The technology that drives how we live and work today offers, among other things, mobility and flexibility. At Apartment Therapy Tech, writer Carolyn Purnell explores both with a look at where she and her boyfriend — both of whom work from home — are at their most productive during the work day. Carolyn and her laptop generally gravitate toward the couch, eschewing a conventional desk; her boyfriend maintains a traditional workspace setup. And while we recommend you always keep ergonomics in mind (something we specialize in), like Carolyn, we want to know: Do the devices you use to get work done encourage you to move around your workspace, away from a desk? Where are you most productive? Check out Carolyn’s post here, then tell us your thoughts in the comments section below.
By Carolyn Purnell. Used in partnership with Apartment Therapy Tech.
Some of my favorite spaces to drool over are offices. Filled with books, art, and colorful writing utensils, they always seem to be the most inspirational spaces. I’m not ashamed to admit that when I see photos of a particularly inviting desk, I’ll fantasize about spending long, productive hours at its helm. Yet despite my love of a good work space, I’m rarely found at my desk, instead opting for the sofa, bed, or breakfast bar.
My boyfriend and I both work from home, so when we moved into our condo earlier this month the first question was naturally, “Where should our work spaces go?” His job requires a lot of phone calls, filing, and storage, where my writing needs are much more mobile, so we decided right away that his desk should go in the spare bedroom, and he’s been happy there ever since. I, on the other hand, have moved from a small desk setup in the open kitchen/living room area, to the dining room, which doubles as the library, and even to the bedroom, where I had a desk/nightstand combo for a while. And yet even when I have a beautiful space to work in, filled with all those books and pens, I always gravitate back to a less conventional work space.
While it seems somewhat decadent and at times unhealthy to spend the whole day on the couch, I find that I’m rather productive there. The mounds of books that constantly shift on the moving cushions, the pens that get lost in the cushions of the couch, the strange angle at which I prop my computer on the sofa arm: none of these disturb my work, and in fact, I barely even notice them anymore. Lately it has me wondering why I’ve always thought that I’ve needed a desk.
For those of you who work from home, or even those who make use of the computer at home in leisure time, how often do you actually use a desk?

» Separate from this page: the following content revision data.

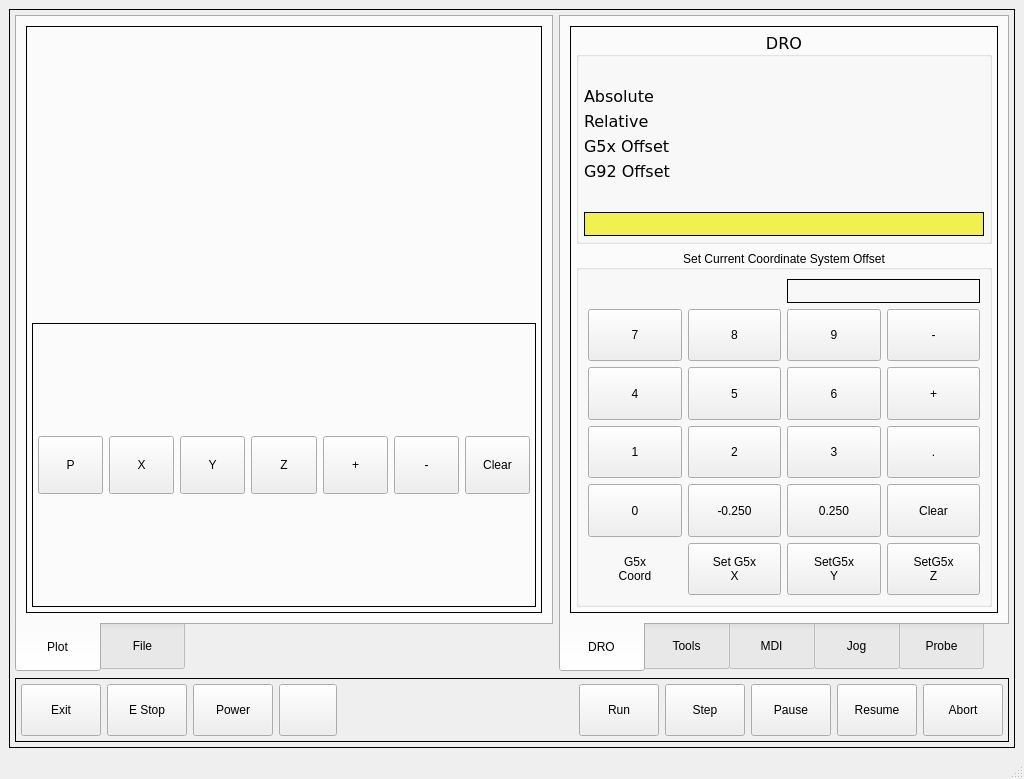
First picture: the form in bp_touch/ui/mainwindow.ui, repository jethornton/bp_touch, before the edit.
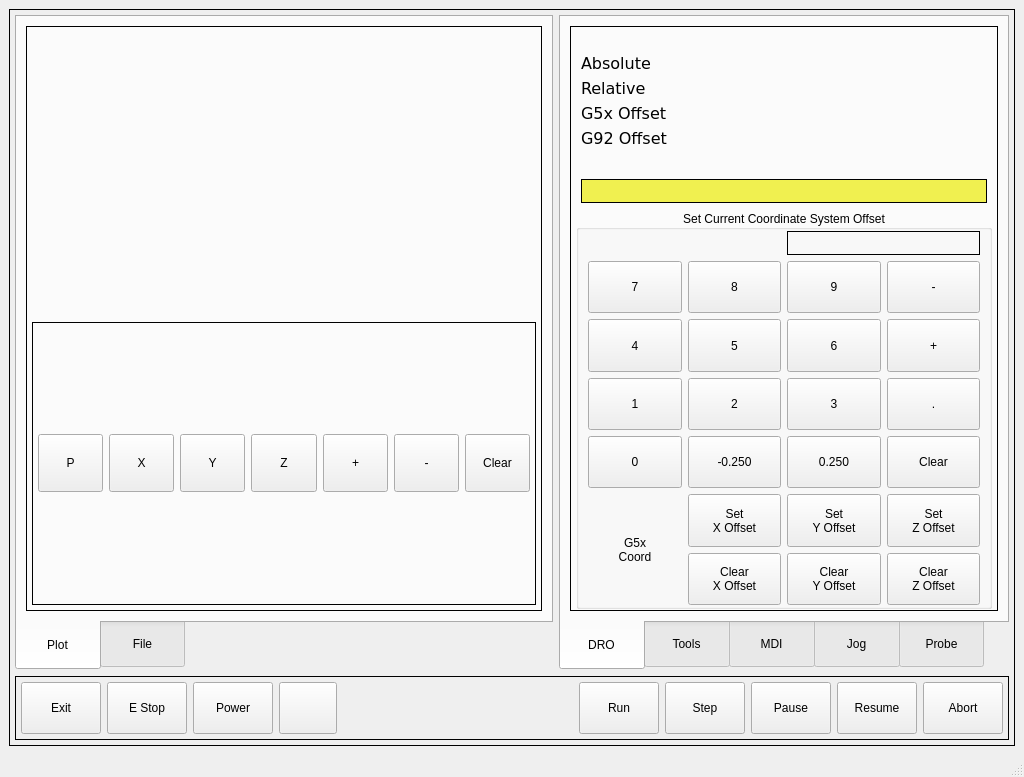
Second picture: the form after the edit. Custom widgets are drawn as their Qt base class.

Commit message: add clear g5x offset

Patch:
```diff
--- a/bp_touch/ui/mainwindow.ui
+++ b/bp_touch/ui/mainwindow.ui
@@ -397,13 +397,13 @@
                <number>5</number>
               </property>
               <property name="topMargin">
-               <number>5</number>
+               <number>1</number>
               </property>
               <property name="rightMargin">
                <number>5</number>
               </property>
               <property name="bottomMargin">
-               <number>5</number>
+               <number>1</number>
               </property>
               <item row="1" column="1">
                <widget class="QGroupBox" name="gridGroupBox">
@@ -419,11 +419,17 @@
                  <set>Qt::AlignCenter</set>
                 </property>
                 <layout class="QGridLayout" name="gridLayout_13">
+                 <property name="topMargin">
+                  <number>1</number>
+                 </property>
+                 <property name="bottomMargin">
+                  <number>1</number>
+                 </property>
                  <item row="5" column="2">
                   <widget class="MDIButton" name="mdibutton_2">
                    <property name="text">
-                    <string>SetG5x
-Y</string>
+                    <string>Set
+Y Offset</string>
                    </property>
                    <property name="MDICommand" stdset="0">
                     <string>G10L20P0Y#&lt;offsetLabel&gt;</string>
@@ -485,8 +491,8 @@
                  <item row="5" column="3">
                   <widget class="MDIButton" name="mdibutton_3">
                    <property name="text">
-                    <string>SetG5x
-Z</string>
+                    <string>Set
+Z Offset</string>
                    </property>
                    <property name="MDICommand" stdset="0">
                     <string>G10L20P0Z#&lt;offsetLabel&gt;</string>
@@ -526,8 +532,8 @@
                  <item row="5" column="1">
                   <widget class="MDIButton" name="mdibutton">
                    <property name="text">
-                    <string>Set G5x
-X</string>
+                    <string>Set
+X Offset</string>
                    </property>
                    <property name="MDICommand" stdset="0">
                     <string>G10L20P0X#&lt;offsetLabel&gt;</string>
@@ -631,7 +637,31 @@
                    </attribute>
                   </widget>
                  </item>
-                 <item row="5" column="0">
+                 <item row="6" column="1">
+                  <widget class="MDIButton" name="mdibutton_20">
+                   <property name="text">
+                    <string>Clear
+X Offset</string>
+                   </property>
+                  </widget>
+                 </item>
+                 <item row="6" column="2">
+                  <widget class="MDIButton" name="mdibutton_21">
+                   <property name="text">
+                    <string>Clear
+Y Offset</string>
+                   </property>
+                  </widget>
+                 </item>
+                 <item row="6" column="3">
+                  <widget class="MDIButton" name="mdibutton_22">
+                   <property name="text">
+                    <string>Clear
+Z Offset</string>
+                   </property>
+                  </widget>
+                 </item>
+                 <item row="5" column="0" rowspan="2">
                   <widget class="QLabel" name="label_8">
                    <property name="text">
                     <string>G5x
@@ -646,7 +676,7 @@
                </widget>
               </item>
               <item row="0" column="1">
-               <widget class="QGroupBox" name="gridGroupBox">
+               <widget class="QFrame" name="gridFrame">
                 <property name="font">
                  <font>
                   <family>DejaVu Sans</family>
@@ -662,24 +692,18 @@
 }
 </string>
                 </property>
-                <property name="title">
-                 <string>DRO</string>
-                </property>
-                <property name="alignment">
-                 <set>Qt::AlignCenter</set>
-                </property>
                 <layout class="QGridLayout" name="gridLayout_11">
                  <property name="leftMargin">
                   <number>5</number>
                  </property>
                  <property name="topMargin">
-                  <number>5</number>
+                  <number>1</number>
                  </property>
                  <property name="rightMargin">
                   <number>5</number>
                  </property>
                  <property name="bottomMargin">
-                  <number>5</number>
+                  <number>1</number>
                  </property>
                  <item row="2" column="0">
                   <widget class="QLabel" name="label_5">
```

And if you don’t, are you generally peripatetic, or do you find yourself gravitating to a particular spot?